Work order. Output the entries below unchanged, except for the pictures.
##### Supplied records #####
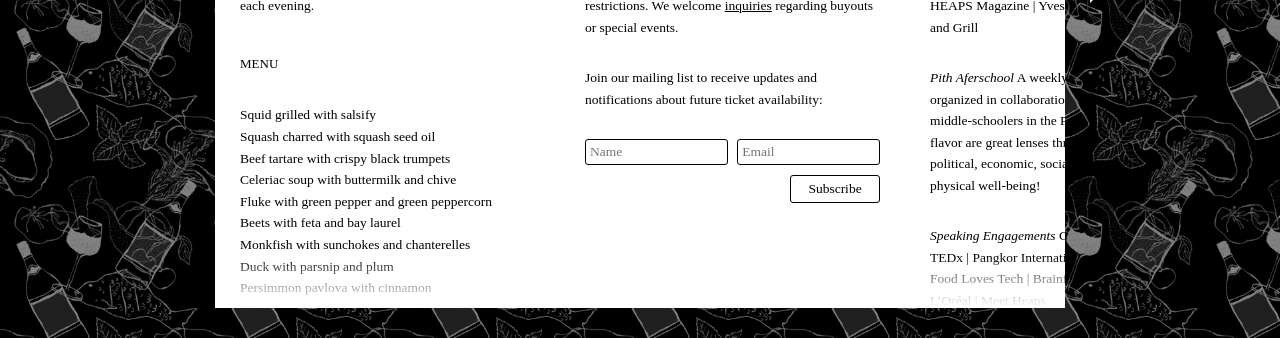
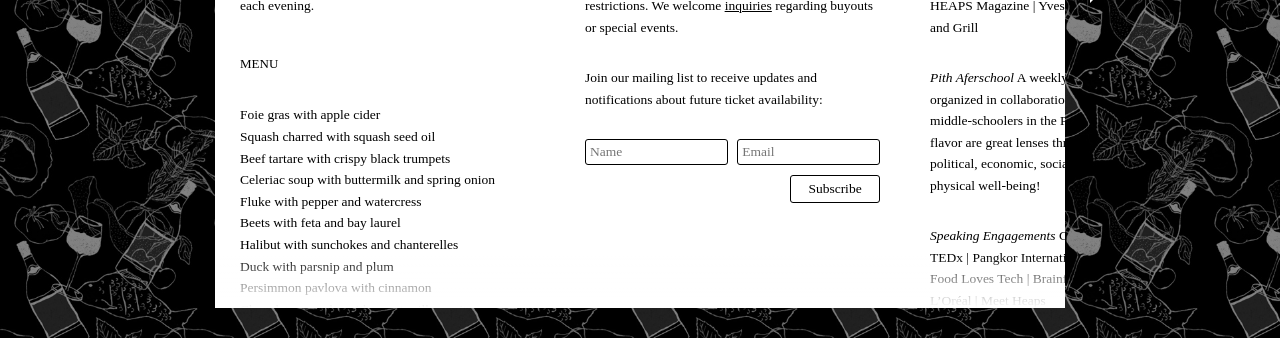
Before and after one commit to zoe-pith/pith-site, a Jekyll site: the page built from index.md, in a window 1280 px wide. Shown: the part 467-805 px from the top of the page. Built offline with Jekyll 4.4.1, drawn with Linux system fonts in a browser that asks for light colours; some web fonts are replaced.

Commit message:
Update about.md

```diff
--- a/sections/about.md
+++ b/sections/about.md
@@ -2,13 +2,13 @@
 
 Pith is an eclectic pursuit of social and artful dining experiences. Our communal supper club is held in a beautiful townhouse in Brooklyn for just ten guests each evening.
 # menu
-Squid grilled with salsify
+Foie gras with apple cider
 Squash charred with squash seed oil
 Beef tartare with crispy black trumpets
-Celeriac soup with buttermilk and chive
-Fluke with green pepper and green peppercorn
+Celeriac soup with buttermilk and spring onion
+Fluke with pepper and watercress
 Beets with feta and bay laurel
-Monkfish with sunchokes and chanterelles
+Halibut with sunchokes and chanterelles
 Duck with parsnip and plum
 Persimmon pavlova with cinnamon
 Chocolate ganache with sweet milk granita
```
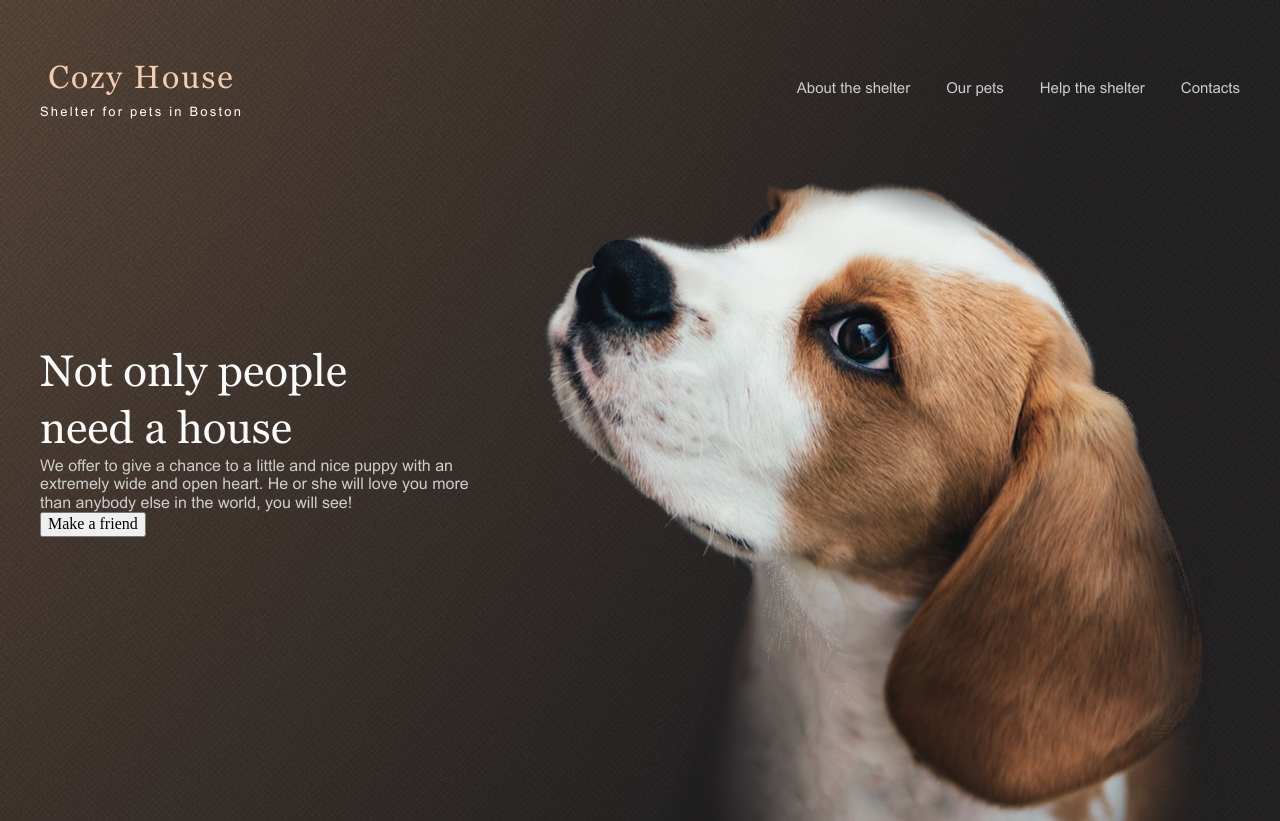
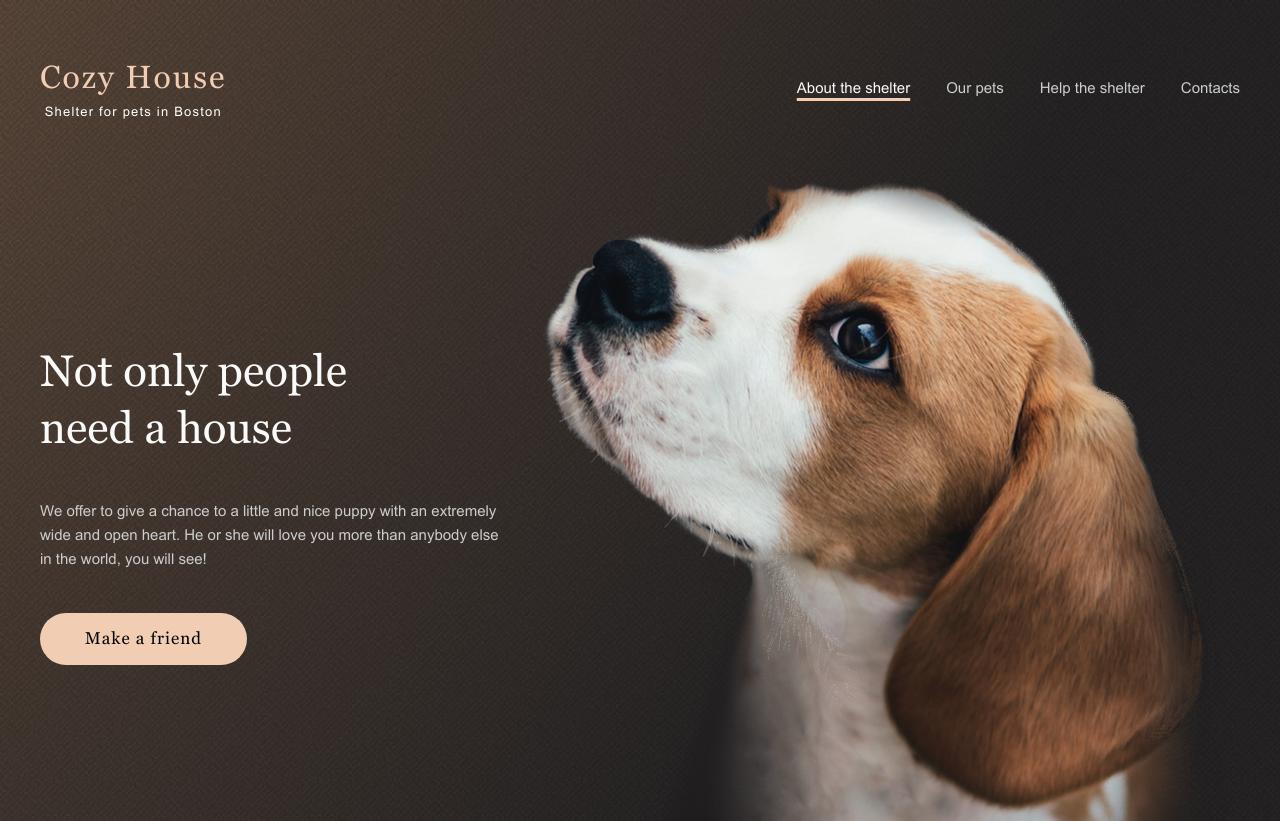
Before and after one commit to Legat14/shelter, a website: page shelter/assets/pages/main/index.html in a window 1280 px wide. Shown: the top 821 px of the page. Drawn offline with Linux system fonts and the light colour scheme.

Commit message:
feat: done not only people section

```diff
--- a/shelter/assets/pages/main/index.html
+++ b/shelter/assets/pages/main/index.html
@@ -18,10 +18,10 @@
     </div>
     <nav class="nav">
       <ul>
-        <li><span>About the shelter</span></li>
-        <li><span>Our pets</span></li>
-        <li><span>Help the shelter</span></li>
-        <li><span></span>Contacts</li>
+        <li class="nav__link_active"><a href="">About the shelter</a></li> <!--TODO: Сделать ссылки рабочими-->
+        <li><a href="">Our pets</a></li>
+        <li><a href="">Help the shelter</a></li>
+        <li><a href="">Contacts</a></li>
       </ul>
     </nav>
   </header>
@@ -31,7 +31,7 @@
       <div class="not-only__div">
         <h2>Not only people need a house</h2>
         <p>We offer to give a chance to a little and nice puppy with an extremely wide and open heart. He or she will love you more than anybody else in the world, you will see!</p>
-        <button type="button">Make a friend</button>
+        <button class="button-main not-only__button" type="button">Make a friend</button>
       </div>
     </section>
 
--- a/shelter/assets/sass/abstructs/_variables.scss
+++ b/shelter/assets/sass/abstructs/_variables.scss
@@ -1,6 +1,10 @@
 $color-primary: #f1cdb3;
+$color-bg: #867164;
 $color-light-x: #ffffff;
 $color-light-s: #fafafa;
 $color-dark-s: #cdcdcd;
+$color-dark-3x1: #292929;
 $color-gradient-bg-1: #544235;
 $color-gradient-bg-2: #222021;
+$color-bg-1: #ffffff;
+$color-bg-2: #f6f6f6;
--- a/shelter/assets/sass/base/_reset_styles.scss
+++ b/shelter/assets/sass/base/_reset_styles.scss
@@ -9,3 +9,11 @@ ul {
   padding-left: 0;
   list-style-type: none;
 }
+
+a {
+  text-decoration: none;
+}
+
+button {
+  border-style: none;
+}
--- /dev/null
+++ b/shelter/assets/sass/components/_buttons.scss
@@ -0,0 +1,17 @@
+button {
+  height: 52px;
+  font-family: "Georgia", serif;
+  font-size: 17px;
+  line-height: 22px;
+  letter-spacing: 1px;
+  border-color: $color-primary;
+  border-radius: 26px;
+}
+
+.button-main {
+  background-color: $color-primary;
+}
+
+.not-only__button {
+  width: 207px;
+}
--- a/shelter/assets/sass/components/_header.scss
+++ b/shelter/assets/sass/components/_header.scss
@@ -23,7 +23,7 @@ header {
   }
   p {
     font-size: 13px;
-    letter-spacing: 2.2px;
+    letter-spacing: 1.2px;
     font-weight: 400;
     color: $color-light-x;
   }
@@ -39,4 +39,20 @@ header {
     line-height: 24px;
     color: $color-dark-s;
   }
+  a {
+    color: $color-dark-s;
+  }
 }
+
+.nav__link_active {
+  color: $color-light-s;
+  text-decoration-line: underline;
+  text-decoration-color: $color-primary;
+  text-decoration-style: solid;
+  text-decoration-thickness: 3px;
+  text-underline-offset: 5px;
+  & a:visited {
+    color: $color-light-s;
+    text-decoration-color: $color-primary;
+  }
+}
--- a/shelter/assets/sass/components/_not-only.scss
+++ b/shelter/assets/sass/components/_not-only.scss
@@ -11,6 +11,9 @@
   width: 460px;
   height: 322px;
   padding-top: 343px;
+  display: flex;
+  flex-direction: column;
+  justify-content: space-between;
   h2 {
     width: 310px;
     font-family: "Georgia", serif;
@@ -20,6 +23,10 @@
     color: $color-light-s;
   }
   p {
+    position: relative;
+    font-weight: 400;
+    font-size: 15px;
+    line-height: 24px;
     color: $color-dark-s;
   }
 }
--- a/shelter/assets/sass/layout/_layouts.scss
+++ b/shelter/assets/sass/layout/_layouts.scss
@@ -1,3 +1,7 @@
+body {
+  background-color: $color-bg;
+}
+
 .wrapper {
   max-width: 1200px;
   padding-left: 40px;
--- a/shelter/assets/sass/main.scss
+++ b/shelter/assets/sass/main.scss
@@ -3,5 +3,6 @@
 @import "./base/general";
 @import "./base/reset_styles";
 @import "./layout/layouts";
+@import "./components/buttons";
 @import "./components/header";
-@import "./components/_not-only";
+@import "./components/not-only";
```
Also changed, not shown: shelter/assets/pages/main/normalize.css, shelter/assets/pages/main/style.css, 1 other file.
#####
Exercise solution.
Before and after one commit to zoe-pith/pith-site, a Jekyll site: the page built from index.md, in a window 1280 px wide. Shown: the part 467-805 px from the top of the page. Built offline with Jekyll 4.4.1, drawn with Linux system fonts in a browser that asks for light colours; some web fonts are replaced.

Commit message:
Update about.md

```diff
--- a/sections/about.md
+++ b/sections/about.md
@@ -2,13 +2,13 @@
 
 Pith is an eclectic pursuit of social and artful dining experiences. Our communal supper club is held in a beautiful townhouse in Brooklyn for just ten guests each evening.
 # menu
-Squid grilled with salsify
+Foie gras with apple cider
 Squash charred with squash seed oil
 Beef tartare with crispy black trumpets
-Celeriac soup with buttermilk and chive
-Fluke with green pepper and green peppercorn
+Celeriac soup with buttermilk and spring onion
+Fluke with pepper and watercress
 Beets with feta and bay laurel
-Monkfish with sunchokes and chanterelles
+Halibut with sunchokes and chanterelles
 Duck with parsnip and plum
 Persimmon pavlova with cinnamon
 Chocolate ganache with sweet milk granita
```
Before and after one commit to Legat14/shelter, a website: page shelter/assets/pages/main/index.html in a window 1280 px wide. Shown: the top 821 px of the page. Drawn offline with Linux system fonts and the light colour scheme.

Commit message:
feat: done not only people section

```diff
--- a/shelter/assets/pages/main/index.html
+++ b/shelter/assets/pages/main/index.html
@@ -18,10 +18,10 @@
     </div>
     <nav class="nav">
       <ul>
-        <li><span>About the shelter</span></li>
-        <li><span>Our pets</span></li>
-        <li><span>Help the shelter</span></li>
-        <li><span></span>Contacts</li>
+        <li class="nav__link_active"><a href="">About the shelter</a></li> <!--TODO: Сделать ссылки рабочими-->
+        <li><a href="">Our pets</a></li>
+        <li><a href="">Help the shelter</a></li>
+        <li><a href="">Contacts</a></li>
       </ul>
     </nav>
   </header>
@@ -31,7 +31,7 @@
       <div class="not-only__div">
         <h2>Not only people need a house</h2>
         <p>We offer to give a chance to a little and nice puppy with an extremely wide and open heart. He or she will love you more than anybody else in the world, you will see!</p>
-        <button type="button">Make a friend</button>
+        <button class="button-main not-only__button" type="button">Make a friend</button>
       </div>
     </section>
 
--- a/shelter/assets/sass/abstructs/_variables.scss
+++ b/shelter/assets/sass/abstructs/_variables.scss
@@ -1,6 +1,10 @@
 $color-primary: #f1cdb3;
+$color-bg: #867164;
 $color-light-x: #ffffff;
 $color-light-s: #fafafa;
 $color-dark-s: #cdcdcd;
+$color-dark-3x1: #292929;
 $color-gradient-bg-1: #544235;
 $color-gradient-bg-2: #222021;
+$color-bg-1: #ffffff;
+$color-bg-2: #f6f6f6;
--- a/shelter/assets/sass/base/_reset_styles.scss
+++ b/shelter/assets/sass/base/_reset_styles.scss
@@ -9,3 +9,11 @@ ul {
   padding-left: 0;
   list-style-type: none;
 }
+
+a {
+  text-decoration: none;
+}
+
+button {
+  border-style: none;
+}
--- /dev/null
+++ b/shelter/assets/sass/components/_buttons.scss
@@ -0,0 +1,17 @@
+button {
+  height: 52px;
+  font-family: "Georgia", serif;
+  font-size: 17px;
+  line-height: 22px;
+  letter-spacing: 1px;
+  border-color: $color-primary;
+  border-radius: 26px;
+}
+
+.button-main {
+  background-color: $color-primary;
+}
+
+.not-only__button {
+  width: 207px;
+}
--- a/shelter/assets/sass/components/_header.scss
+++ b/shelter/assets/sass/components/_header.scss
@@ -23,7 +23,7 @@ header {
   }
   p {
     font-size: 13px;
-    letter-spacing: 2.2px;
+    letter-spacing: 1.2px;
     font-weight: 400;
     color: $color-light-x;
   }
@@ -39,4 +39,20 @@ header {
     line-height: 24px;
     color: $color-dark-s;
   }
+  a {
+    color: $color-dark-s;
+  }
 }
+
+.nav__link_active {
+  color: $color-light-s;
+  text-decoration-line: underline;
+  text-decoration-color: $color-primary;
+  text-decoration-style: solid;
+  text-decoration-thickness: 3px;
+  text-underline-offset: 5px;
+  & a:visited {
+    color: $color-light-s;
+    text-decoration-color: $color-primary;
+  }
+}
--- a/shelter/assets/sass/components/_not-only.scss
+++ b/shelter/assets/sass/components/_not-only.scss
@@ -11,6 +11,9 @@
   width: 460px;
   height: 322px;
   padding-top: 343px;
+  display: flex;
+  flex-direction: column;
+  justify-content: space-between;
   h2 {
     width: 310px;
     font-family: "Georgia", serif;
@@ -20,6 +23,10 @@
     color: $color-light-s;
   }
   p {
+    position: relative;
+    font-weight: 400;
+    font-size: 15px;
+    line-height: 24px;
     color: $color-dark-s;
   }
 }
--- a/shelter/assets/sass/layout/_layouts.scss
+++ b/shelter/assets/sass/layout/_layouts.scss
@@ -1,3 +1,7 @@
+body {
+  background-color: $color-bg;
+}
+
 .wrapper {
   max-width: 1200px;
   padding-left: 40px;
--- a/shelter/assets/sass/main.scss
+++ b/shelter/assets/sass/main.scss
@@ -3,5 +3,6 @@
 @import "./base/general";
 @import "./base/reset_styles";
 @import "./layout/layouts";
+@import "./components/buttons";
 @import "./components/header";
-@import "./components/_not-only";
+@import "./components/not-only";
```
Also changed, not shown: shelter/assets/pages/main/normalize.css, shelter/assets/pages/main/style.css, 1 other file.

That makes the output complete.